■ Work to be completed: Give the entries back exactly as they stand, but without pictures.

■ Dataset:
# # #

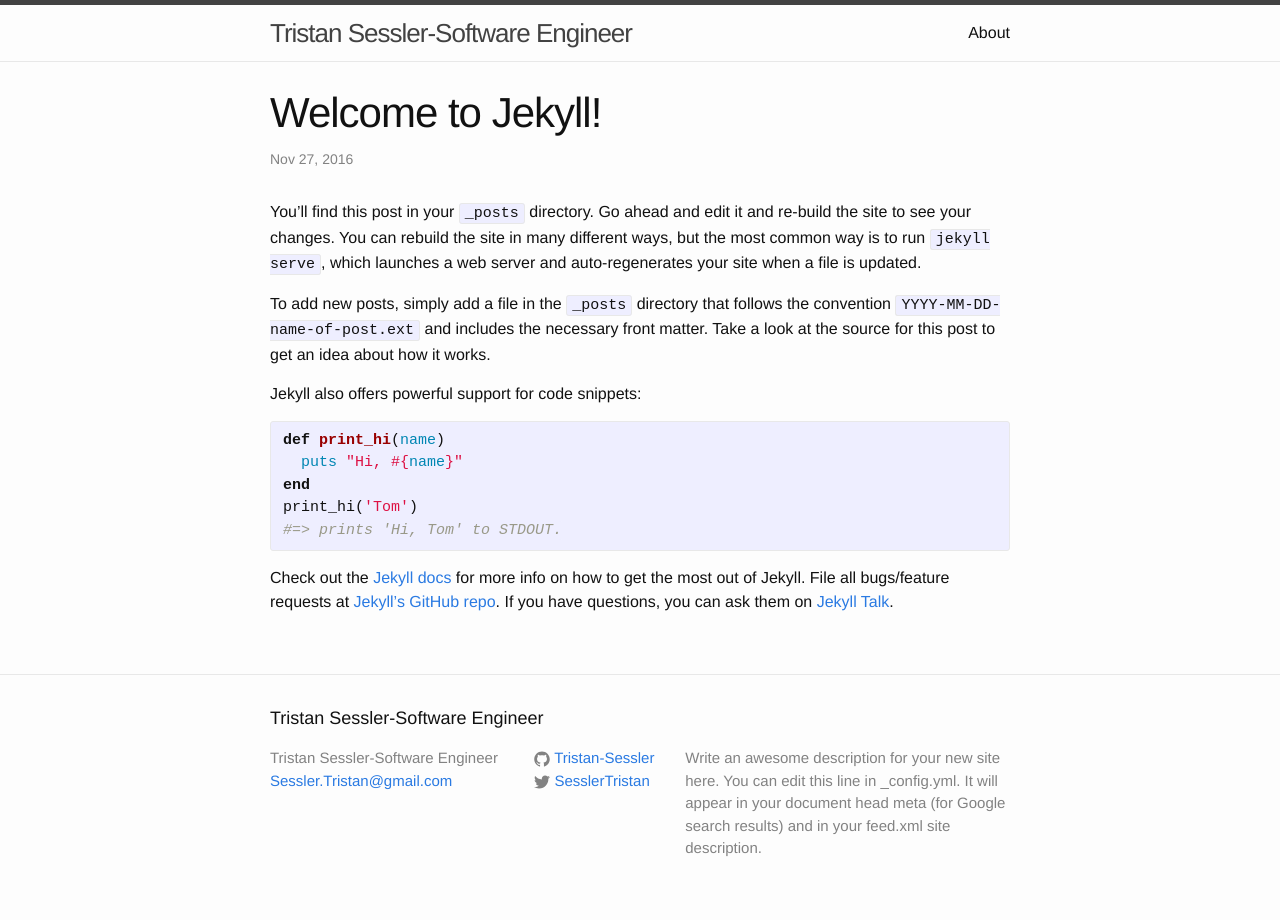
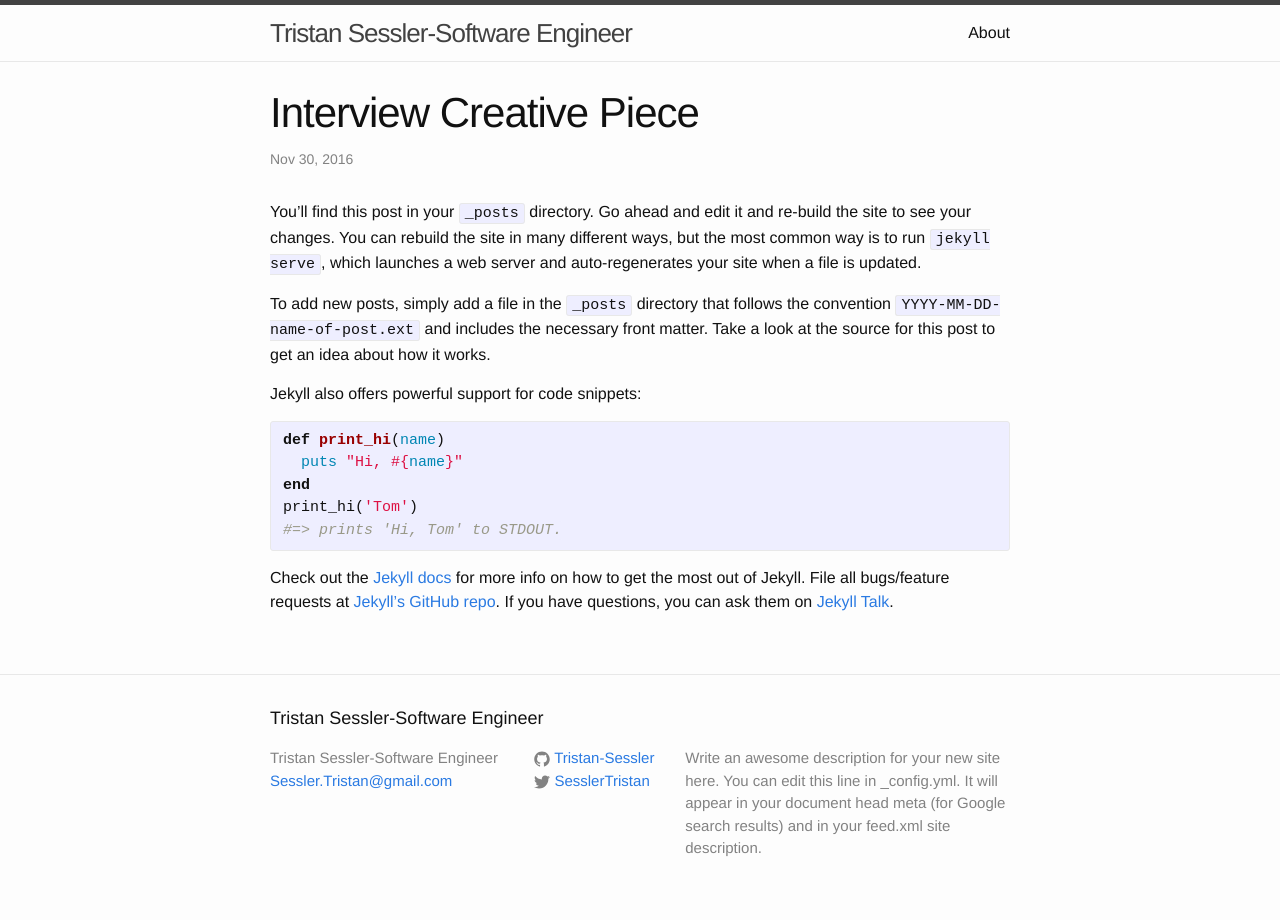
Before and after one commit to Tristan-Sessler/T1, a Jekyll site: the page built from _posts/2016-11-26-welcome-to-jekyll.markdown, in a window 1280 px wide. Built offline with Jekyll 4.4.1, drawn with Linux system fonts in a browser that asks for light colours.

Commit message:
Update 2016-11-26-welcome-to-jekyll.markdown

```diff
--- a/_posts/2016-11-26-welcome-to-jekyll.markdown
+++ b/_posts/2016-11-26-welcome-to-jekyll.markdown
@@ -1,8 +1,8 @@
 ---
 layout: post
-title:  "Welcome to Jekyll!"
-date:   2016-11-26 23:57:16 -0500
-categories: jekyll update
+title:  "Interview Creative Piece"
+date:   2016-11-30
+categories: Interview
 ---
 You’ll find this post in your `_posts` directory. Go ahead and edit it and re-build the site to see your changes. You can rebuild the site in many different ways, but the most common way is to run `jekyll serve`, which launches a web server and auto-regenerates your site when a file is updated.
 
```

# # #

■ Final answer:
Before and after one commit to Tristan-Sessler/T1, a Jekyll site: the page built from _posts/2016-11-26-welcome-to-jekyll.markdown, in a window 1280 px wide. Built offline with Jekyll 4.4.1, drawn with Linux system fonts in a browser that asks for light colours.

Commit message:
Update 2016-11-26-welcome-to-jekyll.markdown

```diff
--- a/_posts/2016-11-26-welcome-to-jekyll.markdown
+++ b/_posts/2016-11-26-welcome-to-jekyll.markdown
@@ -1,8 +1,8 @@
 ---
 layout: post
-title:  "Welcome to Jekyll!"
-date:   2016-11-26 23:57:16 -0500
-categories: jekyll update
+title:  "Interview Creative Piece"
+date:   2016-11-30
+categories: Interview
 ---
 You’ll find this post in your `_posts` directory. Go ahead and edit it and re-build the site to see your changes. You can rebuild the site in many different ways, but the most common way is to run `jekyll serve`, which launches a web server and auto-regenerates your site when a file is updated.
 
```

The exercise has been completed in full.